Creative Commons Attribution-Noncommercial-No Derivative Works 4.0 License
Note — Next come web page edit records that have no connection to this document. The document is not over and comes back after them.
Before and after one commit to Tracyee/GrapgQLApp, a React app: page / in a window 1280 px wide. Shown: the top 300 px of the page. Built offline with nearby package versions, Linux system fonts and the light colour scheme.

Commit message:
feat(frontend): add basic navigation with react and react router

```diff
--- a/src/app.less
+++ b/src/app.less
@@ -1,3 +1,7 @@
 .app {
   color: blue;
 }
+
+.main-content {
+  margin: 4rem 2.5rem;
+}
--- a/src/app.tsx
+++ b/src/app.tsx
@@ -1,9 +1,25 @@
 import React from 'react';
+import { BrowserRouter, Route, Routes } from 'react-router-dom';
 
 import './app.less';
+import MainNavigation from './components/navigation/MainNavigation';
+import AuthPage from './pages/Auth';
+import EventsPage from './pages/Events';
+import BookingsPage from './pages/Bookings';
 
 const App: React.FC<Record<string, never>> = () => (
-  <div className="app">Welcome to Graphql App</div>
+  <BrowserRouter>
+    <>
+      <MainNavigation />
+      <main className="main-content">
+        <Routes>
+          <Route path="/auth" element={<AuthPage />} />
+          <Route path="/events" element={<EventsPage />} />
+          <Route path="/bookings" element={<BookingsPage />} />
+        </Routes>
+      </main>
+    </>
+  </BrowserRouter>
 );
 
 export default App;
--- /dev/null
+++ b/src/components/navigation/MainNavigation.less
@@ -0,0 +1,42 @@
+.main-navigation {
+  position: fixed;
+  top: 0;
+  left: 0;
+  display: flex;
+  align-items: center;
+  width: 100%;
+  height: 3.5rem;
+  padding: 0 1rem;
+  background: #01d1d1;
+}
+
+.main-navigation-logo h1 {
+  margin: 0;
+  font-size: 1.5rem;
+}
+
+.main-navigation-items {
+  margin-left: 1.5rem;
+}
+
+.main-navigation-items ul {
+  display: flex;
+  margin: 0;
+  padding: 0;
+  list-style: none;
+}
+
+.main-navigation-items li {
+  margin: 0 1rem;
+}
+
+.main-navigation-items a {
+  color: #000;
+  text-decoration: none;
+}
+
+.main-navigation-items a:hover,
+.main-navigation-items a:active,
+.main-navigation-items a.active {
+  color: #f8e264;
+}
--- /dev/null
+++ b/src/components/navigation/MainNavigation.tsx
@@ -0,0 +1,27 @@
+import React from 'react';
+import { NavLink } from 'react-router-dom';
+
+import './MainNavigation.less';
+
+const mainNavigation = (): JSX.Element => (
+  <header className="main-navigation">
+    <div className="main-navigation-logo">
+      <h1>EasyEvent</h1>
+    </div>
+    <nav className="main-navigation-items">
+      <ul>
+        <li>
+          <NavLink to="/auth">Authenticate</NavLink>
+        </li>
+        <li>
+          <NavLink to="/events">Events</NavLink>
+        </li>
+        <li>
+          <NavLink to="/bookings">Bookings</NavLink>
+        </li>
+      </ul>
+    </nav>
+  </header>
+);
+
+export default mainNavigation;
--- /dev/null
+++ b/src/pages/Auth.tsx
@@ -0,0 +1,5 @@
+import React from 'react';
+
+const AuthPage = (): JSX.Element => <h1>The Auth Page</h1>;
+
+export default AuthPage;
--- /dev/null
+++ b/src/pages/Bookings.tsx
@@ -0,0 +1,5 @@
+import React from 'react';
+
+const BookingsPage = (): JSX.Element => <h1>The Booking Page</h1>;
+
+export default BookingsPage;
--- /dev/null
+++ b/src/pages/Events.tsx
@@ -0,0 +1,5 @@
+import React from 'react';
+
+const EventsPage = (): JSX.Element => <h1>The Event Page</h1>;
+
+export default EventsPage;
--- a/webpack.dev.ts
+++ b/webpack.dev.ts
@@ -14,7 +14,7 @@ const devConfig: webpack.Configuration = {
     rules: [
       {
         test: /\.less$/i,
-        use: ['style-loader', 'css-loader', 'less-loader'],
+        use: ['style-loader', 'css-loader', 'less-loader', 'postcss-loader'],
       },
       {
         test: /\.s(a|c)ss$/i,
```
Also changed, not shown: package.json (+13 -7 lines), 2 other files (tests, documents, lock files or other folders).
This work is licensed under a Creative Commons Attribution-Noncommercial-No Derivative Works 4.0 License.